The killing of Texas teenager Jordan Edwards proves, though, that it’s not just black boys with behavior issues who are in danger. Jordan — a high school freshman, star athlete and honor student — was shot dead by a police officer last month while leaving a house party. As he rode away from the party in a car driven by his older brother, officers who’d been called to the scene fired multiple rifle rounds at the car. One bullet went through the passenger window, striking Jordan in the head. Murder charges have since been filed against the officer who fired the fatal shot.

It’s a near impossible task to educate black children in a society that constantly interrupts that work with such violence. Still, it’s incumbent on educators like me to guide our students through the moment we’re living in — even when we can’t answer all their questions, and even if we’re sometimes confused ourselves.

I began teaching in 2014, the year the police killings of Eric Garner, Michael Brown, and Tamir Rice dominated headlines. The tragedies have piled on, a new one seeming to occur every month since I first stepped into a classroom. I currently teach ninth-graders at a predominantly black charter school in Brooklyn, and I often find myself struggling to make sense of the events for my students.

I’ve shown them clips from popular films like “Selma” and “Fruitvale Station” and prepared lessons on the civil rights movement, and I’ve done my best to ground it all in the subjects I was hired to teach — American history, composition, and college readiness. My hope is that these films will encourage my students to connect today’s police violence to our nation’s history of racial injustice. And, because there are no easy answers, they’ll simply be encouraged by the perseverance of those who came before them.

I can’t help but worry I’m sending them mixed messages, however, teaching them lessons on resistance while also policing their conduct day to day. As an administrator and one of few black male teachers in my school, I’m often charged with disciplining students. I find myself having a familiar talk with many of them: “get good grades,” “respect authority,” “keep your nose clean.”

It’s instruction and advice that can feel pointless when a “good kid” like Jordan Edwards can have his life cut short by those sworn to serve and protect him. Still, I try in hopes that good grades and polite behavior will insulate my students from some of society’s dangers, if not all of them.

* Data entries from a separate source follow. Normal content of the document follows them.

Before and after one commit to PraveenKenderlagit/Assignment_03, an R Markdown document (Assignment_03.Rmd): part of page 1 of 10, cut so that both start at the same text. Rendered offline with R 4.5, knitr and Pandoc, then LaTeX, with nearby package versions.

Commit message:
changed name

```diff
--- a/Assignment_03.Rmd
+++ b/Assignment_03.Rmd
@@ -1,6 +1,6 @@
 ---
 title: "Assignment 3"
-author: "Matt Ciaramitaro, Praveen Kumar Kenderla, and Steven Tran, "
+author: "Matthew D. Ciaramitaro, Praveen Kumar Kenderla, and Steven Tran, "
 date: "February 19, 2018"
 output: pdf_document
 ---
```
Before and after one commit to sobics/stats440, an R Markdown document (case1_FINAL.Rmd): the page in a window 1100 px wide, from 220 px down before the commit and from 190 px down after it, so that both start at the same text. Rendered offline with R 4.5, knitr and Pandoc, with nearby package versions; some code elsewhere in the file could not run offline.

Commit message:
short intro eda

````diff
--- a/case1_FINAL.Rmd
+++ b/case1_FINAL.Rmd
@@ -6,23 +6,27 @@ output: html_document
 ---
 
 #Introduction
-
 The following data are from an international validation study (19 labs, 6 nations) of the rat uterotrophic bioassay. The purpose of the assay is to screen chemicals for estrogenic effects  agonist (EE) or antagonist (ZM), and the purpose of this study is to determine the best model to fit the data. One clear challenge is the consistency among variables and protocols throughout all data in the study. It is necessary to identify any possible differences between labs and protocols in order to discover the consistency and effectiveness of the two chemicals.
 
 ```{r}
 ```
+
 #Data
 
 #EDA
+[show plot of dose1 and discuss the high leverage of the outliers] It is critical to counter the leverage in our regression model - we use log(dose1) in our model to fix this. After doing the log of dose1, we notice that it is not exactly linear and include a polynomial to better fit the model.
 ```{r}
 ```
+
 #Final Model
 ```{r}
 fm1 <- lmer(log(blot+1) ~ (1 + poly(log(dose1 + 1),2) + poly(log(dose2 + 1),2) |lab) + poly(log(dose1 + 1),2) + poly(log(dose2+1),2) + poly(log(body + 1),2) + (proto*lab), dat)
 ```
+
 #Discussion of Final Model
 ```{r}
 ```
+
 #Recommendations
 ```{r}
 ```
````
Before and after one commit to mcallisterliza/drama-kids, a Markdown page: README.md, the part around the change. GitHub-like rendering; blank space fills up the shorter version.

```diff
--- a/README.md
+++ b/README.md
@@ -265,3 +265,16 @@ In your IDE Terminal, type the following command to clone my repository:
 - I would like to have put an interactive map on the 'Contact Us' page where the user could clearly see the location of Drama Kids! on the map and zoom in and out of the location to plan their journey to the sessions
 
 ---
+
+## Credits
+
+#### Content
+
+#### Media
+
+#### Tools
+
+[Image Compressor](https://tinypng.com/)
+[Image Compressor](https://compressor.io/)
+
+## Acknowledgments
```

The Monday after police killed Edwards, I asked the students in my college readiness class to watch a news clip about the shooting and write out their feelings, or sit in silence and reflect. Many of them were already aware of what happened. I was proud that so many of them were abreast of the news but saddened by their reflections. At just 14 and 15 years old, many of them have already come to accept deaths like Jordan’s as the norm, and readily expect that any one of them could be next. “Will this police officer even be fired?” one asked. “Was the cop white?”

The young man I worry about the most was more talkative than usual that day. During the class discussion, he shared his guilt of being the only one of his friends who “made it” — making it meaning being alive, still, and free. The guilt sometimes cripples him, he said, and high-profile police killings like Jordan’s compound that guilt with a feeling of hopelessness. They make him think he will die in the streets one way or another.

I didn’t know what to say then, and I still don’t have a response for him. I’ve always taught students that earning an education might exempt them from the perils of being black in America, or at least give them a chance at something more. I was raised on that notion and believed it so much that I became an educator. But deaths like Jordan’s leave me choking on the reality that nothing I can teach will shield my students from becoming the next hashtag.

In lieu of protection, I offer what I can. I provide a space for my students to express their feelings. I offer love and consideration in our day-to-day interactions and do my best to make them feel seen and, hopefully, safe for a few hours each day.

Fredrick Scott Salyers teaches at a charter high school in Brooklyn. He began his career in education as a resident director at Morehouse College. Find more of his work here.